The film is about the relationship between Miss Shepherd, a bag lady who lives in a van, and the celebrated playwright Alan Bennett. The Telegraph offered this introduction to the film:
Bennett’s acquaintance with Miss Shepherd began with a typically thankless favour – she wanted her van moved down the street to a new berth, until someone’s music lessons irritated her enough to move on again, and again, before installing herself permanently in his off-street parking. Not once, for all the charity, baked goods and Christmas presents given her by Bennett and his well-heeled neighbours over the years, does she utter a single thank you, or even so much as a nod. Bennett sums her up as “bigoted, rank, rude”, but as he gets the measure of her, also comes to reflect on her “vagabond nobility”.

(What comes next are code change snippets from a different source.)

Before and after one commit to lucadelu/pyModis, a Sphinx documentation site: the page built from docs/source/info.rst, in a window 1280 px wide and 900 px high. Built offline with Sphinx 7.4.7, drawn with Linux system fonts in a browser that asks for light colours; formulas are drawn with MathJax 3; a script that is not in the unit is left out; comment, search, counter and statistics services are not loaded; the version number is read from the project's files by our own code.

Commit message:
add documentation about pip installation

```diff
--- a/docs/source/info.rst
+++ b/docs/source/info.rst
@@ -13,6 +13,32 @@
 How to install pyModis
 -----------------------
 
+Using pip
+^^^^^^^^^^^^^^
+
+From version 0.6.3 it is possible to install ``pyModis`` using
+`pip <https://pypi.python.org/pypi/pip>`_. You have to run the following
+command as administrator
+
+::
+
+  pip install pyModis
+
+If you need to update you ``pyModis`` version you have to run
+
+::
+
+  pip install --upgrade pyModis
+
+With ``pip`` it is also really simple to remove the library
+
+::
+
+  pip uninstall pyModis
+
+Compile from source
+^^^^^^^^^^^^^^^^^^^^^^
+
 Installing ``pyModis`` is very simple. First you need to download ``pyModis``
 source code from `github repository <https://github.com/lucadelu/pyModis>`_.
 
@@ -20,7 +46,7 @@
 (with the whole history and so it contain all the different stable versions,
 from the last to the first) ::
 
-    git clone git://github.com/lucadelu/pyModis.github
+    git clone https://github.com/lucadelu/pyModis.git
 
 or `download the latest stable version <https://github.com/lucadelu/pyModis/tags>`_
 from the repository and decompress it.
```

I was ready to nominate Bennett for sainthood for the kindness he showed the ungrateful woman who came to park in his driveway for a few days and stayed until she died 15 years later. If you would like to see the heart of what Jesus’ teaching in the Parable of the Good Samaritan is about you need go no further than observing the relationship between Miss Shepherd and Mr. Bennett. Highly recommended.